Work to be completed: What the task needs is the data below, written out verbatim.

START Materials provided

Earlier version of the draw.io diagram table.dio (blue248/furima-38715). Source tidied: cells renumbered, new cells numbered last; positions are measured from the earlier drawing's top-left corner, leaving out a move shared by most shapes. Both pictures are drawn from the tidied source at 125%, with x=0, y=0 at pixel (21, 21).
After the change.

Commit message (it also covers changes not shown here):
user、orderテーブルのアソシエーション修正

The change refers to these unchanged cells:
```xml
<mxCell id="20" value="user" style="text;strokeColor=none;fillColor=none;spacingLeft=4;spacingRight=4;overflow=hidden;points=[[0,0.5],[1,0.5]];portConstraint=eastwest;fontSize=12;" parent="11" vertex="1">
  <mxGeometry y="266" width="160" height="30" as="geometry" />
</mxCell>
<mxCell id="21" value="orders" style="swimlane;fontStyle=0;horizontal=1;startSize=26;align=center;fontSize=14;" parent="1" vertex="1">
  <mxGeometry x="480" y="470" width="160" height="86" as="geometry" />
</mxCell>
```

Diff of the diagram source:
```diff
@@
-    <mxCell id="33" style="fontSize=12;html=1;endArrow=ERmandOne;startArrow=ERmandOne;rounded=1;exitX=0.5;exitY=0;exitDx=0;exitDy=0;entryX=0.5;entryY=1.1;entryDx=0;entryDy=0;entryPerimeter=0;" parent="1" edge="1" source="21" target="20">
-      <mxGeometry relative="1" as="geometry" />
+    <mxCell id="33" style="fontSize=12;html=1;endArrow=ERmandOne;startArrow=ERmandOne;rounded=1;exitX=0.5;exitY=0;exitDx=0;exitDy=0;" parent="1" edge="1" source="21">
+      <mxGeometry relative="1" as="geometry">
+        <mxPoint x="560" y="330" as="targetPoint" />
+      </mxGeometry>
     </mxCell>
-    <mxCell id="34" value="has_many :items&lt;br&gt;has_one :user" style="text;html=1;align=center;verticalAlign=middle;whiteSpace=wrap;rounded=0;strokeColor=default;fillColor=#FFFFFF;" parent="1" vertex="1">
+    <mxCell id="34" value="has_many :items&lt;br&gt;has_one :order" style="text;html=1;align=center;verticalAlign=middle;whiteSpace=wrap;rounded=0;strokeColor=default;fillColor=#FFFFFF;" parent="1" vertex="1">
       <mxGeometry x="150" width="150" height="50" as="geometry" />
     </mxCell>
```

END Materials provided

Result:
Earlier version of the draw.io diagram table.dio (blue248/furima-38715). Source tidied: cells renumbered, new cells numbered last; positions are measured from the earlier drawing's top-left corner, leaving out a move shared by most shapes. Both pictures are drawn from the tidied source at 125%, with x=0, y=0 at pixel (21, 21).
After the change.

Commit message (it also covers changes not shown here):
user、orderテーブルのアソシエーション修正

The change refers to these unchanged cells:
```xml
<mxCell id="20" value="user" style="text;strokeColor=none;fillColor=none;spacingLeft=4;spacingRight=4;overflow=hidden;points=[[0,0.5],[1,0.5]];portConstraint=eastwest;fontSize=12;" parent="11" vertex="1">
  <mxGeometry y="266" width="160" height="30" as="geometry" />
</mxCell>
<mxCell id="21" value="orders" style="swimlane;fontStyle=0;horizontal=1;startSize=26;align=center;fontSize=14;" parent="1" vertex="1">
  <mxGeometry x="480" y="470" width="160" height="86" as="geometry" />
</mxCell>
```

Diff of the diagram source:
```diff
@@
-    <mxCell id="33" style="fontSize=12;html=1;endArrow=ERmandOne;startArrow=ERmandOne;rounded=1;exitX=0.5;exitY=0;exitDx=0;exitDy=0;entryX=0.5;entryY=1.1;entryDx=0;entryDy=0;entryPerimeter=0;" parent="1" edge="1" source="21" target="20">
-      <mxGeometry relative="1" as="geometry" />
+    <mxCell id="33" style="fontSize=12;html=1;endArrow=ERmandOne;startArrow=ERmandOne;rounded=1;exitX=0.5;exitY=0;exitDx=0;exitDy=0;" parent="1" edge="1" source="21">
+      <mxGeometry relative="1" as="geometry">
+        <mxPoint x="560" y="330" as="targetPoint" />
+      </mxGeometry>
     </mxCell>
-    <mxCell id="34" value="has_many :items&lt;br&gt;has_one :user" style="text;html=1;align=center;verticalAlign=middle;whiteSpace=wrap;rounded=0;strokeColor=default;fillColor=#FFFFFF;" parent="1" vertex="1">
+    <mxCell id="34" value="has_many :items&lt;br&gt;has_one :order" style="text;html=1;align=center;verticalAlign=middle;whiteSpace=wrap;rounded=0;strokeColor=default;fillColor=#FFFFFF;" parent="1" vertex="1">
       <mxGeometry x="150" width="150" height="50" as="geometry" />
     </mxCell>
```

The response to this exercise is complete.